Parshas Mikeitz

Rabbi Gidon Goldberg's picture

Dear Parents,

This has been a week of tremendous celebration at the school. The festivities included the annual Mishmar Chanukah mesiba with divrei Torah, a delicious seudah, and dancing. The annual NEAT Chagiga was an evening of song, dance, fun booths, and refreshment, for the entire community. NEAT also celebrated Chanukah with a variety of special programs, parties, and an ice skating trip. The annual PHDS Chanukah Program featured a choir, play, and video. The Kindergarten play was well-choreographed and parents were able to see their children, in various costumes, perform songs and drama. Our Pre-K enjoyed a special program at which parents assisted their children in working on a variety of special Chanukah Projects. PHDS Student Council organized special programs and treats for every day of Chanukah. I would like to thank the entire teaching staff and administration for all their efforts in organizing such a meaningful week of Chanukah celebrations. (For additional details on the events, please see the corresponding newsletter articles.)

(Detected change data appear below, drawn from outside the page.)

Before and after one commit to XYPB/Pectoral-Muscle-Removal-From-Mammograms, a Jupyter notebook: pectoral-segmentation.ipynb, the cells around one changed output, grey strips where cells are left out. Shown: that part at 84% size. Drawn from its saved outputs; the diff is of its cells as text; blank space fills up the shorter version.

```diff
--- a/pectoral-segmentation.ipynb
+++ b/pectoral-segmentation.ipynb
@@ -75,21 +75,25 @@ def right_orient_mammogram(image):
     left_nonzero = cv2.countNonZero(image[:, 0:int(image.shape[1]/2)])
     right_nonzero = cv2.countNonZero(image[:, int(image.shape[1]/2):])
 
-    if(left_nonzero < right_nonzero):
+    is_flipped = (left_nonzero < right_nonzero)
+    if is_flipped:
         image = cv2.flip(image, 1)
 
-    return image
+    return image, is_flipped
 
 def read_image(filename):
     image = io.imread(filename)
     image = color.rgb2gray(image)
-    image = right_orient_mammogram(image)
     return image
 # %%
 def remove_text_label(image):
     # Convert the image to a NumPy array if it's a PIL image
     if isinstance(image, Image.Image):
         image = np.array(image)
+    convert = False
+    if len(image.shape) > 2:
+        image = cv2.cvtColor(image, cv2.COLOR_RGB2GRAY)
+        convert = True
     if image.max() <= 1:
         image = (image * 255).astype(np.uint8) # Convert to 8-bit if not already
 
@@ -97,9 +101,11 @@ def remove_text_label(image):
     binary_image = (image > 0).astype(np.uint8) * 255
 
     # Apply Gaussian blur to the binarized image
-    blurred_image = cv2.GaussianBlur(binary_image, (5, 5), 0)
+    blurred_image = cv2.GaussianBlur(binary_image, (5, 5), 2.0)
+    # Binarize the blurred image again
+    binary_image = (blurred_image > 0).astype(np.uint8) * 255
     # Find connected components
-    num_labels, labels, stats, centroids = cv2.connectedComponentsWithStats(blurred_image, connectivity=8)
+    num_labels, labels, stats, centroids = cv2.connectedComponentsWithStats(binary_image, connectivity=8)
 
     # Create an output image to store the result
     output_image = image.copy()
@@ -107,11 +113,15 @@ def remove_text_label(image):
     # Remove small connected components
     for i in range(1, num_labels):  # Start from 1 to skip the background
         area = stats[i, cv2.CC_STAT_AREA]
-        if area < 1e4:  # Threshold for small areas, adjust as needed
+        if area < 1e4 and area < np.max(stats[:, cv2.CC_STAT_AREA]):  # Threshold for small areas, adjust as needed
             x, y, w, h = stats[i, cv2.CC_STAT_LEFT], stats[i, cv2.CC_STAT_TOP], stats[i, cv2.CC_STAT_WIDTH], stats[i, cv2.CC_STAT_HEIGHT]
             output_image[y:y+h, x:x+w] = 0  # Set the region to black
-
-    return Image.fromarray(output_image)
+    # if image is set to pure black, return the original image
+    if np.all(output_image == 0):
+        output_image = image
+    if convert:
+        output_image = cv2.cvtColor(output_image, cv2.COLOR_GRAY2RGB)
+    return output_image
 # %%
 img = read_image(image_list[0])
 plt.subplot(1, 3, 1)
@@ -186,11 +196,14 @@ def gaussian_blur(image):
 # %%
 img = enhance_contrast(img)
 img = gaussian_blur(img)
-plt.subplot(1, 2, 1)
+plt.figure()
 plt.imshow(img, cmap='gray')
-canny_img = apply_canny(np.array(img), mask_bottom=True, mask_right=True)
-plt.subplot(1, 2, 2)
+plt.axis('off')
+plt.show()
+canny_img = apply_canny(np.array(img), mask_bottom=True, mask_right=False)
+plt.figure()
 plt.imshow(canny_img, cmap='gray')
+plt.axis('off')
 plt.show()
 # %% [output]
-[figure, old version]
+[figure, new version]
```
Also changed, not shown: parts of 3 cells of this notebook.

Why do we celebrate Chanukah with a variety of seudos and parties? At the middle school mesiba, I shared a dvar Torah from Rabbi David Begoun. He writes that although we generally relate to the holiday of Chanukah as being of Rabbinic origin, the Chasam Sofer explains that the obligation to establish a festival on the day on which a miracle occurred is, in fact, a Torah requirement. The Chasam Sofer writes, “…Therefore observing the days of Purim and Chanukah is indeed a Torah obligation, and one who fails to do so is nullifying a positive precept in the Torah. It is a long-standing Jewish custom to hold celebratory meals during Chanukah to provide an opportunity to sing and recite praises to G-d for the miracles He performed on our behalf.”

This custom has its origins in the Torah laws of the peace-offerings brought in the Bais Hamikdash. The general law is that the person bringing the offering is allowed two days and one night to consume its meat. The exception is one who brings a thanksgiving offering for surviving a life-threatening crisis, who is allotted only until midnight of the same day to eat the meat and its forty accompanying loaves. This, the Abarbanel (Rabbi Don Yitzchak Abarbanel of Lisbon; 1437-1508; Torah scholar, financier, Spanish Royal Minister, Kabbalist and leader of the Spanish Jewish community) explains, serves to publicize the miracle that the individual experienced: “As it is impossible for him to consume that volume in such a limited time, he will be forced to invite friends and neighbors to participate in the feast. Throughout the course of the meal the guests are bound to inquire as to the events that warranted this banquet, and the host will inevitably detail the miracles and wonders that G-d performed on his behalf.” Were he allowed two days and a night to consume the offering, as is the case with all other peace-offerings, the miraculous events would likely go unknown.

In this sense, holding festive Chanukah meals and mesibos becomes a means for broadcasting the awesome events that occurred and, according to the Chasam Sofer, is considered to be the fulfillment of a Torah commandment.

We at PHDS and our community as a whole have so much to be thankful for to Hashem. Hopefully, this Chanukah offered our students a glimpse into the importance of Chanukah and of thanking Hashem daily for all that he does for us.
Good Shabbos, and enjoy your Chanukah break with your family!

Rabbi Peretz Scheinerman